Front-end code change data
......
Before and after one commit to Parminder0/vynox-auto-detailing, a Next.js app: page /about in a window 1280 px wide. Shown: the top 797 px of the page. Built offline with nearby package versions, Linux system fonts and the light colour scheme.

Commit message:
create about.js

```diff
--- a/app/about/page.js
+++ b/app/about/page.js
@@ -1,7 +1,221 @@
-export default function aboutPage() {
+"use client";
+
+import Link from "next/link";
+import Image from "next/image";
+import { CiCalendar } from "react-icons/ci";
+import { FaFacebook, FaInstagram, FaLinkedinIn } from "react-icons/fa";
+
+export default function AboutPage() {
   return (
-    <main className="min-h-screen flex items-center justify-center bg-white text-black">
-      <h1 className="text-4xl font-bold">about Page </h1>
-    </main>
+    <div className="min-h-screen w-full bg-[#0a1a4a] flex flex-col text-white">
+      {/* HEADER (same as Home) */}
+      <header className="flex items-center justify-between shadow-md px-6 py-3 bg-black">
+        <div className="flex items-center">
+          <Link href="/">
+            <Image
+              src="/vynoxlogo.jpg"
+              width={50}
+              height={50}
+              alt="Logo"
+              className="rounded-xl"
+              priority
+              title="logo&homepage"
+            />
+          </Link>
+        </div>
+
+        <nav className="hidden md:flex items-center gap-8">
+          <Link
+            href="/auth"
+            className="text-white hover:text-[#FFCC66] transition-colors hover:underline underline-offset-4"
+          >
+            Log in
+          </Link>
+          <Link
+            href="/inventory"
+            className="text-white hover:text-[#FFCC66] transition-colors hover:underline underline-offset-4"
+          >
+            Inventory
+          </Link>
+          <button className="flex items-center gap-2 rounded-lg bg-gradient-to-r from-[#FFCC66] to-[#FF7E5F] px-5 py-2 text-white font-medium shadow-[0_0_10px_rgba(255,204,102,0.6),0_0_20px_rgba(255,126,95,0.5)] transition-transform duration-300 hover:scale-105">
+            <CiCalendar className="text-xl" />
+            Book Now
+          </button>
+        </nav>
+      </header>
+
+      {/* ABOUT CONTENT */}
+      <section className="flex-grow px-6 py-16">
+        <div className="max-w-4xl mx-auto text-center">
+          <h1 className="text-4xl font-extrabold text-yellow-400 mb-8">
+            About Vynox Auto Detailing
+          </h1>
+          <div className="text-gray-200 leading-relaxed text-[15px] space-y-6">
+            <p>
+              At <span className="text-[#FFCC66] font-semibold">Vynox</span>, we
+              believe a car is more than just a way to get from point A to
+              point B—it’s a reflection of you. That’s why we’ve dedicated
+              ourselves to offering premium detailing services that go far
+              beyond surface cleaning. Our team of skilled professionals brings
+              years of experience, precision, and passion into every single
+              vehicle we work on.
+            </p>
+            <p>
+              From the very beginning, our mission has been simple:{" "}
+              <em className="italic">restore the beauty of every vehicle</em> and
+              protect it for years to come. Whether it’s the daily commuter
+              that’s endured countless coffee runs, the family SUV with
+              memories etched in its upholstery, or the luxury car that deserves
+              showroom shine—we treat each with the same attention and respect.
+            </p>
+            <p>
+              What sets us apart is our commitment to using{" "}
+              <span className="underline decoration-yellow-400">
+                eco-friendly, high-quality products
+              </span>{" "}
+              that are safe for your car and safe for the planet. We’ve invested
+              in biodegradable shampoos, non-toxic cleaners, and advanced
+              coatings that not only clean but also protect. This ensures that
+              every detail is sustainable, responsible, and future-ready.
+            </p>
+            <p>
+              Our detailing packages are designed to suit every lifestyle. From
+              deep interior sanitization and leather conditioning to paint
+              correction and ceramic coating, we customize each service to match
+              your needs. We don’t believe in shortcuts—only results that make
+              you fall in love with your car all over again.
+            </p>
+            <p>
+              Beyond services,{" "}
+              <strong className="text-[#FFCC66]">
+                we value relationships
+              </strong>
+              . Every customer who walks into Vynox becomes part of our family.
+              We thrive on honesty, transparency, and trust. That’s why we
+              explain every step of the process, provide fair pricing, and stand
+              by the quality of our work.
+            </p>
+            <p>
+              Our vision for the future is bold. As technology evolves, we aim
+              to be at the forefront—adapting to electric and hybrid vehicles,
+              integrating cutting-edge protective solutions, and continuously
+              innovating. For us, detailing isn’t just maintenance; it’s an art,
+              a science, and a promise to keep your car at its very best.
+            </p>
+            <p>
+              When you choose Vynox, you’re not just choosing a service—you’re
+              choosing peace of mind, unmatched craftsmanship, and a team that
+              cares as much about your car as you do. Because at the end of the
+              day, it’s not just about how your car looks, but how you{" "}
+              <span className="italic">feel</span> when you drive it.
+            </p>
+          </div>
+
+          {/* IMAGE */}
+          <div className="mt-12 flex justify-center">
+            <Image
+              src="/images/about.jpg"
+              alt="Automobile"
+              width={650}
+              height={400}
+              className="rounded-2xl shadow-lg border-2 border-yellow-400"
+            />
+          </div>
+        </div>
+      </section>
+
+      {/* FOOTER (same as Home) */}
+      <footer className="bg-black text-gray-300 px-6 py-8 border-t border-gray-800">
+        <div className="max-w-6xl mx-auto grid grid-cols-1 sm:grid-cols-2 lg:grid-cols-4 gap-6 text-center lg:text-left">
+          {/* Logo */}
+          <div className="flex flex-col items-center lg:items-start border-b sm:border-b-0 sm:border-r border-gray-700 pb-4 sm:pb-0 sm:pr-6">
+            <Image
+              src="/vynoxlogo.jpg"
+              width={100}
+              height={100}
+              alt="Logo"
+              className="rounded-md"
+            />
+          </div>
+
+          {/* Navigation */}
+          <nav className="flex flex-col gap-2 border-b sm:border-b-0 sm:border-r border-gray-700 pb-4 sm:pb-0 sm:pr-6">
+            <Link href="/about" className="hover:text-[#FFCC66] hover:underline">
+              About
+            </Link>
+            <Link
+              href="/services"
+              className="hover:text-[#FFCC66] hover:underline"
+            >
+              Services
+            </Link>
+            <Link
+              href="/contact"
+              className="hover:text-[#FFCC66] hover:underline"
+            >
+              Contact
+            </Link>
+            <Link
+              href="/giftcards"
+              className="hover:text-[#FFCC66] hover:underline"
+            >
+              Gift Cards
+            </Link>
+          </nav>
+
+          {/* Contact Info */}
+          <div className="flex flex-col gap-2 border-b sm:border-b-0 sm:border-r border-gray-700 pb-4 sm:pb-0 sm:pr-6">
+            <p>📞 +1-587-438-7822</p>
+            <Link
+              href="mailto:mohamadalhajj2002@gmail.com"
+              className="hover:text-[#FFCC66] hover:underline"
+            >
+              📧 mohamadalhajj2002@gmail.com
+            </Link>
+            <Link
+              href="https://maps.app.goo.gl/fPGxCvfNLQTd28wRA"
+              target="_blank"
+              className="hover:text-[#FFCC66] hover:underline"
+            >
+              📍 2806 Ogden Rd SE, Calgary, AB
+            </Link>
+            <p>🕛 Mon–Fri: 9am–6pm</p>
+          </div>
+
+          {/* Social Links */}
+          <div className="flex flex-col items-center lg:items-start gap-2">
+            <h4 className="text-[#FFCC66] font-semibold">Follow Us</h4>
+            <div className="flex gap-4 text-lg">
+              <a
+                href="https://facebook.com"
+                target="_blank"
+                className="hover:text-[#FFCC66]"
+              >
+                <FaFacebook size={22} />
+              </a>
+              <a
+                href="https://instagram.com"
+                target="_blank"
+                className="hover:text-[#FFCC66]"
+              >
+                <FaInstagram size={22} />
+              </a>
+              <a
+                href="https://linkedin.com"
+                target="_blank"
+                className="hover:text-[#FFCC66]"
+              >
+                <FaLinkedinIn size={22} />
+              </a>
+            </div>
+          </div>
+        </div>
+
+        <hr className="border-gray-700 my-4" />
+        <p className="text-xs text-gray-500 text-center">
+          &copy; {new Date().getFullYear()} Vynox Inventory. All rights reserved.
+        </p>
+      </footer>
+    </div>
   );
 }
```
......
Each line that holds the string "border" is to be copied from the entries above.

## Your solution
+              className="rounded-2xl shadow-lg border-2 border-yellow-400"
+      <footer className="bg-black text-gray-300 px-6 py-8 border-t border-gray-800">
+          <div className="flex flex-col items-center lg:items-start border-b sm:border-b-0 sm:border-r border-gray-700 pb-4 sm:pb-0 sm:pr-6">
+          <nav className="flex flex-col gap-2 border-b sm:border-b-0 sm:border-r border-gray-700 pb-4 sm:pb-0 sm:pr-6">
+          <div className="flex flex-col gap-2 border-b sm:border-b-0 sm:border-r border-gray-700 pb-4 sm:pb-0 sm:pr-6">
+        <hr className="border-gray-700 my-4" />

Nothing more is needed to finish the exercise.